[[ RECORD EXCERPTS open ]]
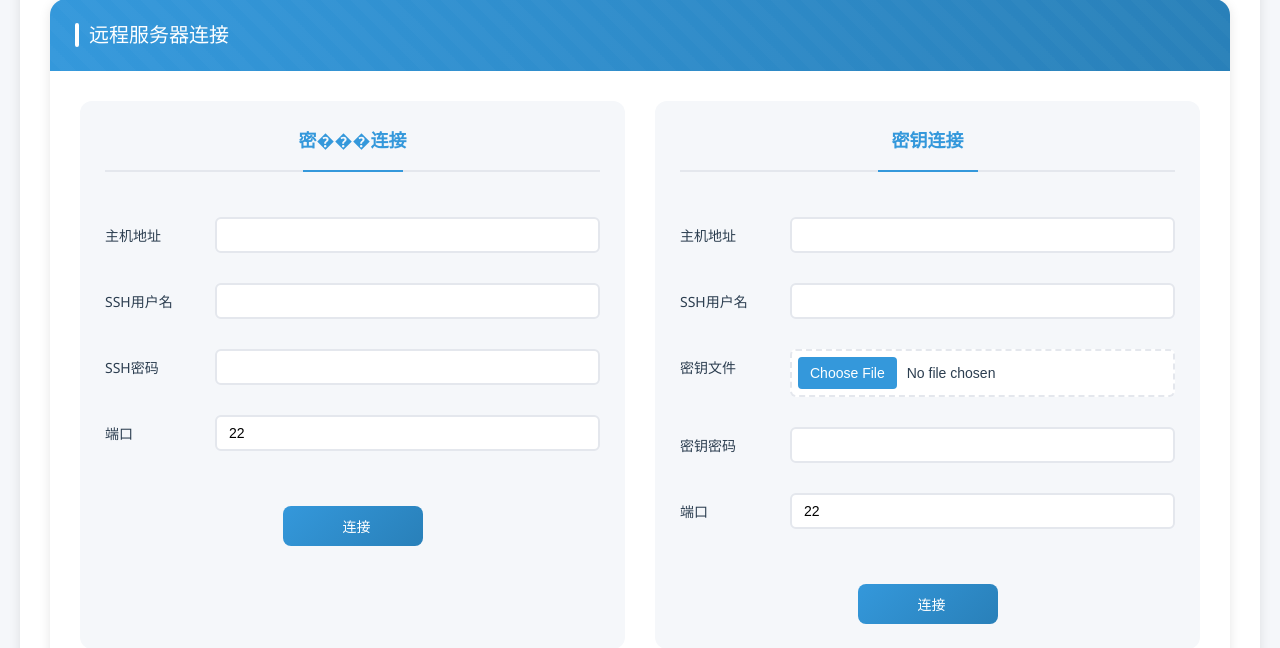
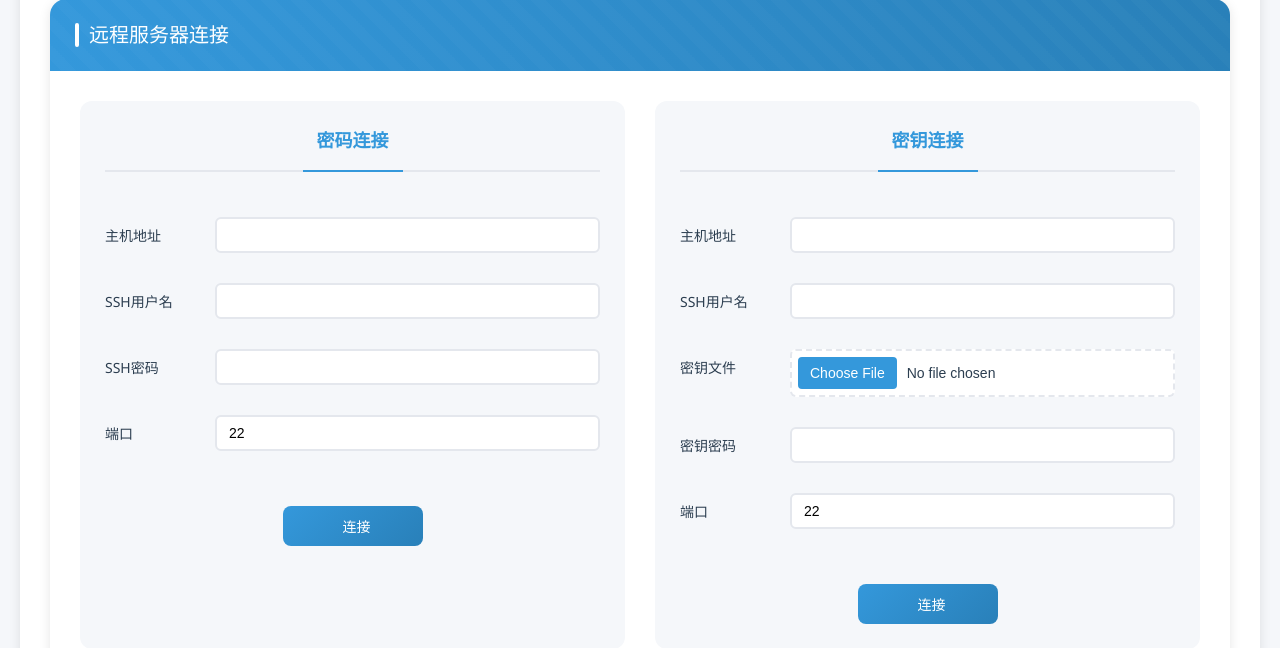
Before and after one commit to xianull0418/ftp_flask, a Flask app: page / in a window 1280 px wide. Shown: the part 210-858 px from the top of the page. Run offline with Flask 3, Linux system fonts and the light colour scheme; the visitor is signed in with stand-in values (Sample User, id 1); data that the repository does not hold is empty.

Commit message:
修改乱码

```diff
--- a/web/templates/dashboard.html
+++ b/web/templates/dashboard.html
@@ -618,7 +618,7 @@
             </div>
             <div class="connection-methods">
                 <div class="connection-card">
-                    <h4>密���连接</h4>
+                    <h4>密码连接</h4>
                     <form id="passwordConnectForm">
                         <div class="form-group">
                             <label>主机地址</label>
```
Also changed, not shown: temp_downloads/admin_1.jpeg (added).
[[ RECORD EXCERPTS closed ]]
[[ RECORD EXCERPTS open ]]
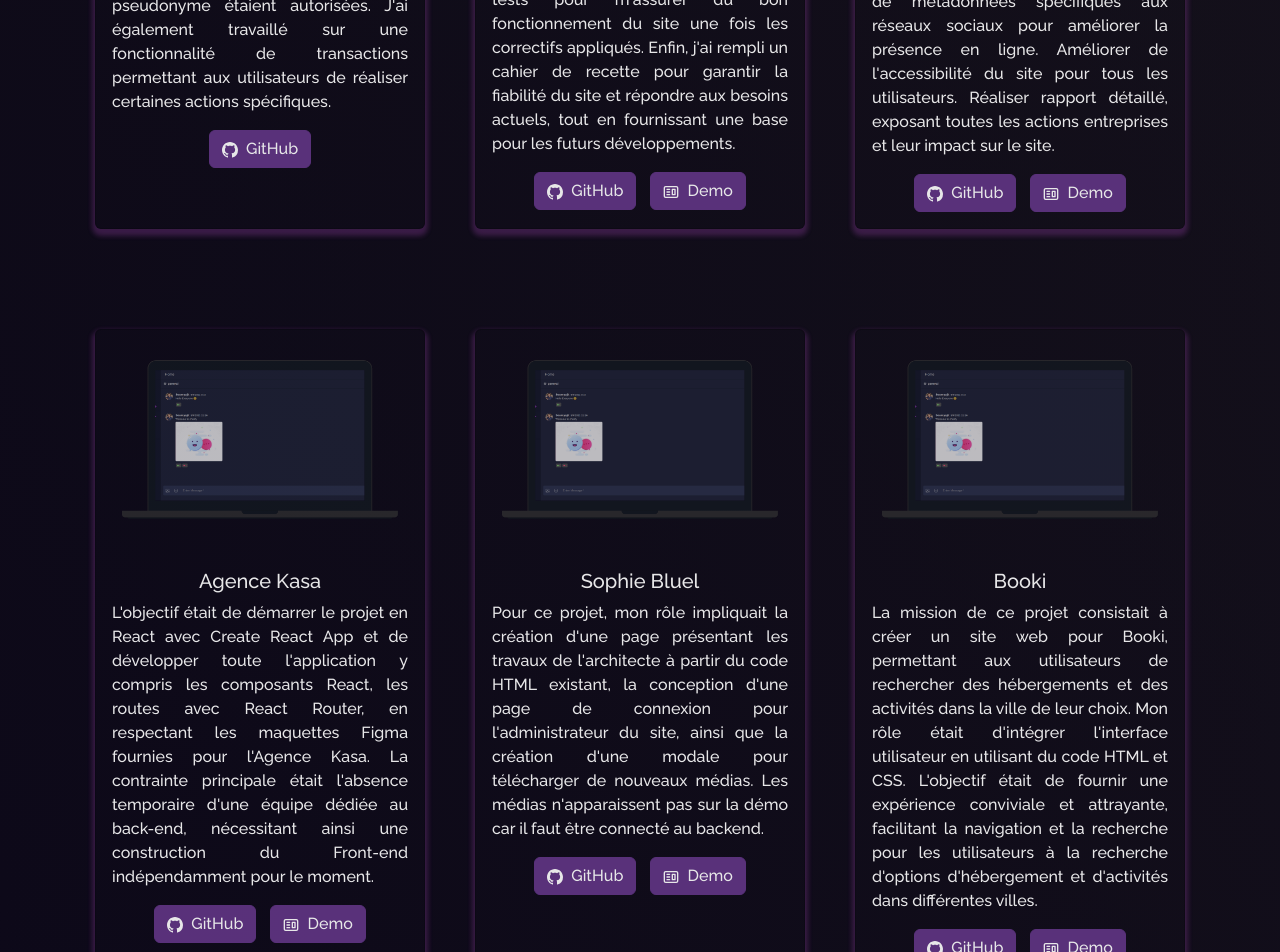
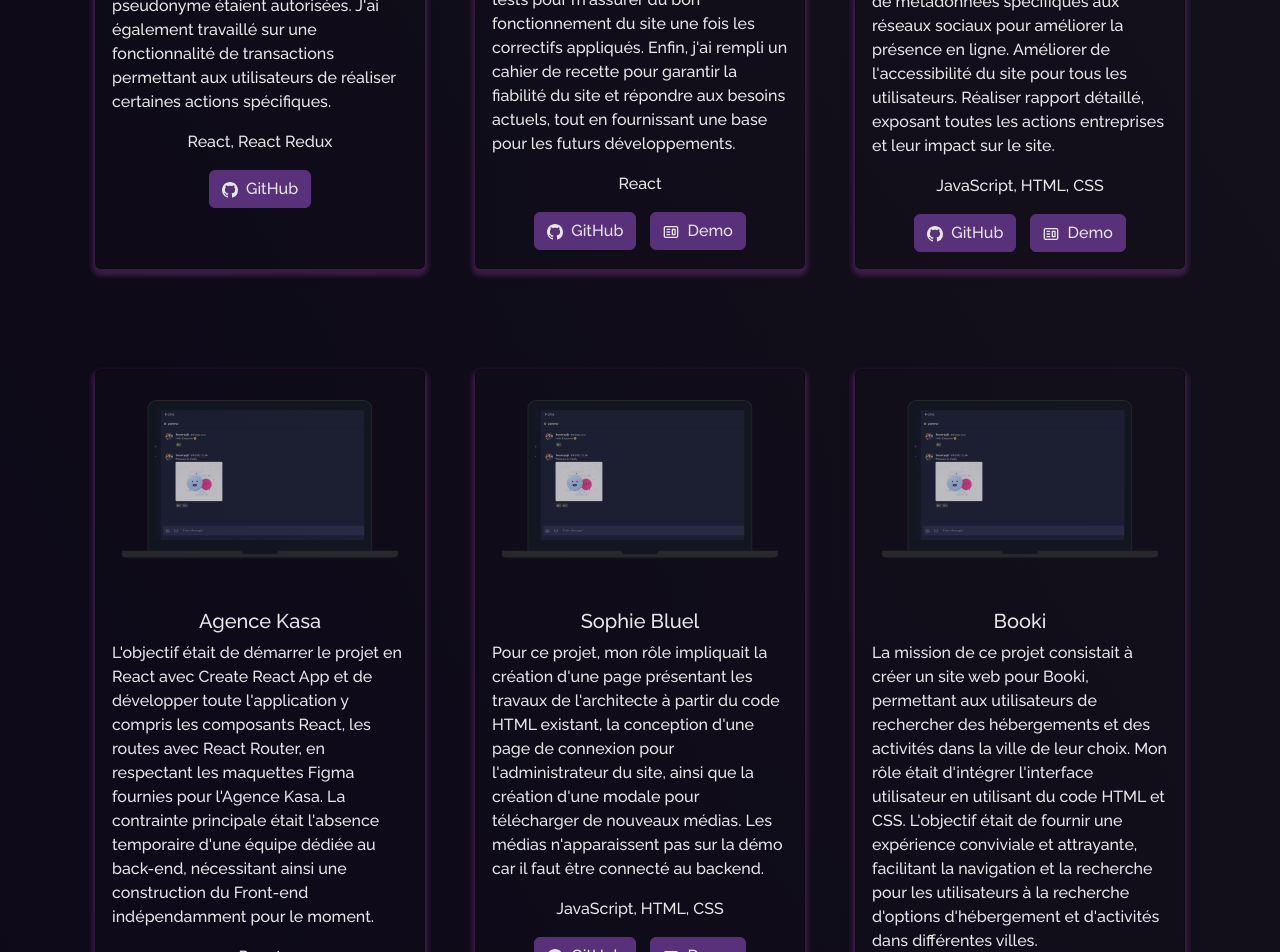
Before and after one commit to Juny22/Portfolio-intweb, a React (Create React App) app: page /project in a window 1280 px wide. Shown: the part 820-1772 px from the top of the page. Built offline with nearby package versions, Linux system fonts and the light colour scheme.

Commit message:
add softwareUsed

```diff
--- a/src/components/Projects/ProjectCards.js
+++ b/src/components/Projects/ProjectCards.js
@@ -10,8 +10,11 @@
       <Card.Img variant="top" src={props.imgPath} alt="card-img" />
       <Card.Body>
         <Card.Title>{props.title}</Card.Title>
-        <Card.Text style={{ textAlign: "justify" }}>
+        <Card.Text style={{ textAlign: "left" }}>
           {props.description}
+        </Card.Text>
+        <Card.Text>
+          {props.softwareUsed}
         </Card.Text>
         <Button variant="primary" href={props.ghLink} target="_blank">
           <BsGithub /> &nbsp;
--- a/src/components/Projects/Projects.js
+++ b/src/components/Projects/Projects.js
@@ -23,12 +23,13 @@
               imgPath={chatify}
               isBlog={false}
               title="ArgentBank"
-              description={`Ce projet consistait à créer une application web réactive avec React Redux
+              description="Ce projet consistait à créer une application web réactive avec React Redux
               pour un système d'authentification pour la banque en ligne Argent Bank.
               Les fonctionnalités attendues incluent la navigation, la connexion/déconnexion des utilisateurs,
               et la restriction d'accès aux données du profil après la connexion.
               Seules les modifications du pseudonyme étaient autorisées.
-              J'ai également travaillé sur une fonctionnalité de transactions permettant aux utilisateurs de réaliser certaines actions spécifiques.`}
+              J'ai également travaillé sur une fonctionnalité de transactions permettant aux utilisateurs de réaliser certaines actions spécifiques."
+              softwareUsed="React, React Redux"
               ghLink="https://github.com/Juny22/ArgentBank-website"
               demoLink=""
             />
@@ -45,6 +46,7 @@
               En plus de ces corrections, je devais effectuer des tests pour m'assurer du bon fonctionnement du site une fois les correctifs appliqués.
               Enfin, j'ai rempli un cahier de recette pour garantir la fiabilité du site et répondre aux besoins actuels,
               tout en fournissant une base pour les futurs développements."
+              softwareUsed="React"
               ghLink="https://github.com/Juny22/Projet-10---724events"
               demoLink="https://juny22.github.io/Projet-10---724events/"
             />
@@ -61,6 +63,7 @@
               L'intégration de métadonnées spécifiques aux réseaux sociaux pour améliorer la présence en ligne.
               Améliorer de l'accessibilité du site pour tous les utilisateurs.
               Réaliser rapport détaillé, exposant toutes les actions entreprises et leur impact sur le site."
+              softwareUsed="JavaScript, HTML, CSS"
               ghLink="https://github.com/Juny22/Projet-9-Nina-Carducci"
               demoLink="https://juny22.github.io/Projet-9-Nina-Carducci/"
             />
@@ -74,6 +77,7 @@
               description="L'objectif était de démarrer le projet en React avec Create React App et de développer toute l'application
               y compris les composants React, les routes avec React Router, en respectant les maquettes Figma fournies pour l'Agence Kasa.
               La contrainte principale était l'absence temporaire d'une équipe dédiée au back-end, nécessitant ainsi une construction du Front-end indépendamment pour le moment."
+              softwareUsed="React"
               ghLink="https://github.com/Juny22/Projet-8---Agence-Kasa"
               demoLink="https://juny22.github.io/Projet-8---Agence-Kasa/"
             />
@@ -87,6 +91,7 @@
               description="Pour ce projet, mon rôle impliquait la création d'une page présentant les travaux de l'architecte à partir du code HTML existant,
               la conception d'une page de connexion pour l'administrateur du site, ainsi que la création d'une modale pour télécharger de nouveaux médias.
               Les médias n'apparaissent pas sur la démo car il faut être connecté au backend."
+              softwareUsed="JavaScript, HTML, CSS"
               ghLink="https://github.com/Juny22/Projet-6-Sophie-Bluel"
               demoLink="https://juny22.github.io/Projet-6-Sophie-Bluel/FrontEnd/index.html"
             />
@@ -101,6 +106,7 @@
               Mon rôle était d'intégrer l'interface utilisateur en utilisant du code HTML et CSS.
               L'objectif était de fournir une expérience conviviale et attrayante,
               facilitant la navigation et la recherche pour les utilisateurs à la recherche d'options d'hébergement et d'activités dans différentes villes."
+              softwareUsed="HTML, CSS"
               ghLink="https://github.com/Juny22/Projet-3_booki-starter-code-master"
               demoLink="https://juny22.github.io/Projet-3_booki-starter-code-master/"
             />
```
[[ RECORD EXCERPTS closed ]]
_TASK TO COMPLETE_
Where a line of the data contains "softwareUsed", copy that line.

_ANSWER AREA_
add softwareUsed
+          {props.softwareUsed}
+              softwareUsed="React, React Redux"
+              softwareUsed="React"
+              softwareUsed="JavaScript, HTML, CSS"
+              softwareUsed="React"
+              softwareUsed="JavaScript, HTML, CSS"
+              softwareUsed="HTML, CSS"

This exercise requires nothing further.